- Celeste was dealing with a lot of secrets about her life. Her husband, Perry, was a rich businessman who loved posting their perfect life on Facebook. Celeste did a shit-ton of second guessing herself even though she gorgeous and seemed to have an amazing life. Her and Madeline’s friendship was certainly of an “opposites attract” variety. She was more quiet and reserved while Madeline tended to be overdramatic.
- Jane and her son move to their town for mysterious reasons that the reader won’t learn until the very end. She is plain, young, and often flustered. She was taken under the wing of Celeste and Madeline when a chance encounter brings her in touch with Madeline in the beginning of the book. She was definitely the most secretive of everyone and her story was slowly revealed.
God Liane Moriarty you are too good. This author knows exactly what format/style to write her books in; she always complements the story itself so perfectly. As I said before, the book alternated chapters between our three main characters, while mixing in different police interviews with other parents at the school. All of these messages are supposed to lead you to assume and wonder which parent will die at the trivia night. Those were funny and interesting – exactly what I would expect to hear from people in that circumstance. There’s something about Moriarty’s writing style that has me interested no matter what. Even though this book didn’t meet my expectations, I never stop being impressed by her ability to tell a story.

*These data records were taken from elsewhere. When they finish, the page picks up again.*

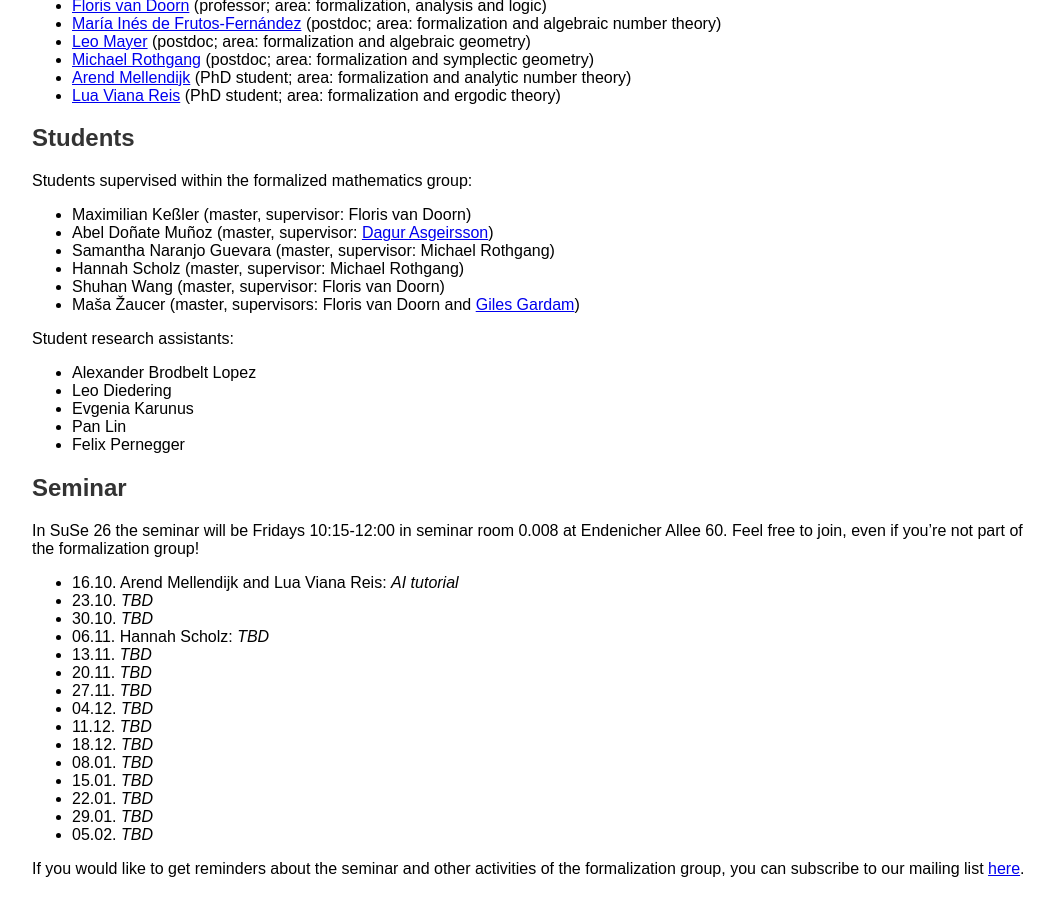
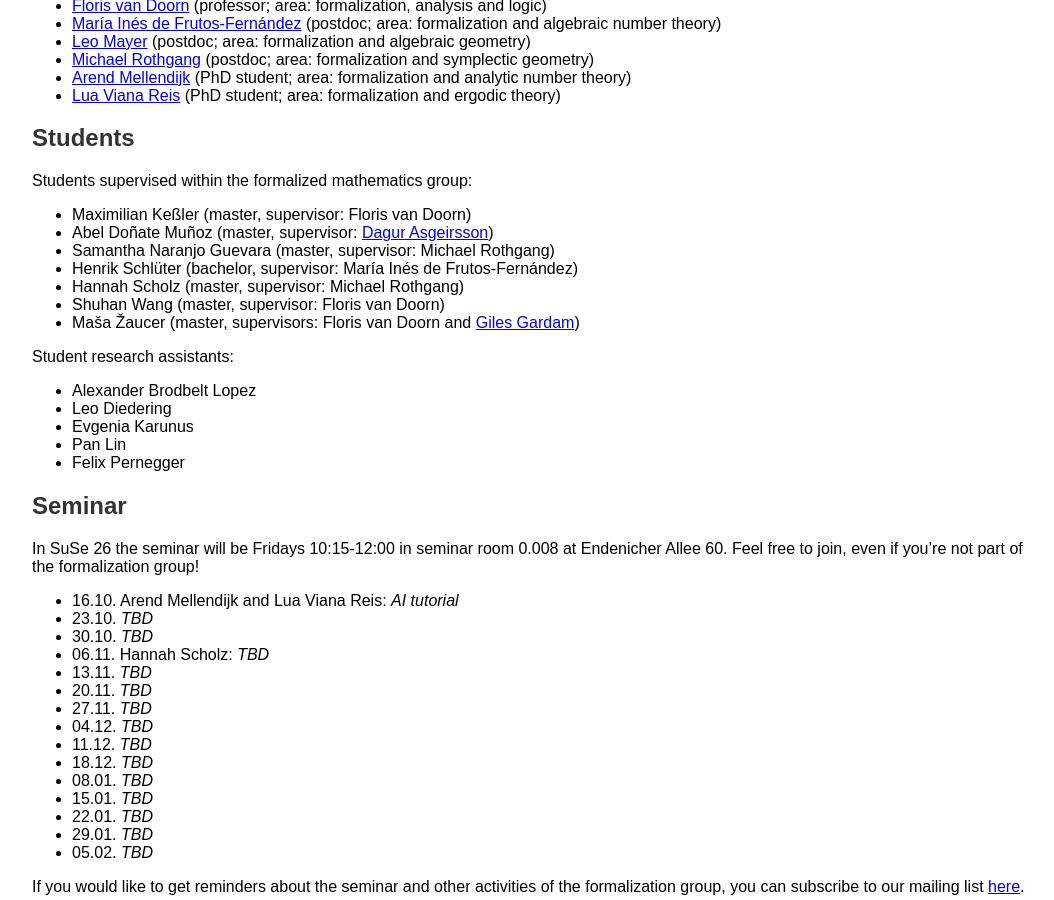
Before and after one commit to fpvandoorn/fpvandoorn.github.io, a Jekyll site: the page built from formalized-mathematics.md, in a window 1280 px wide and 900 px high, scrolled down 408 px. Shown: the whole window, without its empty margins (108-1162 px from the left). Built offline with Jekyll 4.4.1, drawn with Linux system fonts in a browser that asks for light colours; our own code applies the rules of GitHub Pages for plain Markdown files.

Commit message:
add Henrik

```diff
--- a/formalized-mathematics.md
+++ b/formalized-mathematics.md
@@ -36,6 +36,7 @@ Students supervised within the formalized mathematics group:
 * Maximilian Keßler (master, supervisor: Floris van Doorn)
 * Abel Doñate Muñoz (master, supervisor: [Dagur Asgeirsson](https://www.dagur.org/))
 * Samantha Naranjo Guevara (master, supervisor: Michael Rothgang)
+* Henrik Schlüter (bachelor, supervisor: María Inés de Frutos-Fernández)
 * Hannah Scholz (master, supervisor: Michael Rothgang)
 * Shuhan Wang (master, supervisor: Floris van Doorn)
 * Maša Žaucer (master, supervisors: Floris van Doorn and [Giles Gardam](https://www.gilesgardam.com/))
```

Hmm.. I guess I wouldn’t exactly recommend it to fans of The Husband’s Secret because it wasn’t quite as good or shocking. If you generally like all of her books and appreciate a great narrative voice with multiple characters, definitely give it a try. I don’t recommend it to people who almost exclusively read YA like I do; it wasn’t an easy book to relate to because the characters were all older parents dealing with issues I’d rather not think about. They were funny and relatable in other ways, but not a good crossover book for YA fans. People who like mysteries and books with complex character should give it a shot!
I hate to say I was disappointed in this one, but I was. It’s hard for me to rate this anything more than a 3 or 3.5 because I had expected something much more. I was hoping that all of my theories would be proven incorrect (they weren’t) and that my jaw would drop at the very end and/or in an epilogue (it didn’t). That’s what I was hoping all of her books were like. Regardless, I enjoyed getting to know the characters despite the differences between myself and them. The book was definitely funny, interesting, and engaging…even though not much happened until the end. The whole book reads kind of like a chick lit pseudo-mystery, which isn’t what I was looking for. I don’t regret listening to this one, though – I think the narrator did an amazing job and I loved her accent 🙂 Liane Moriarty’s other books are still on my lists, but unfortunately I won’t hold them to the same standard as The Husband’s Secret. Overall, an impressing book from a lot of different perspectives. I think I just hyped it up too much for myself and managed to predict everything that was going to happen. The ending was really a disappointment, too.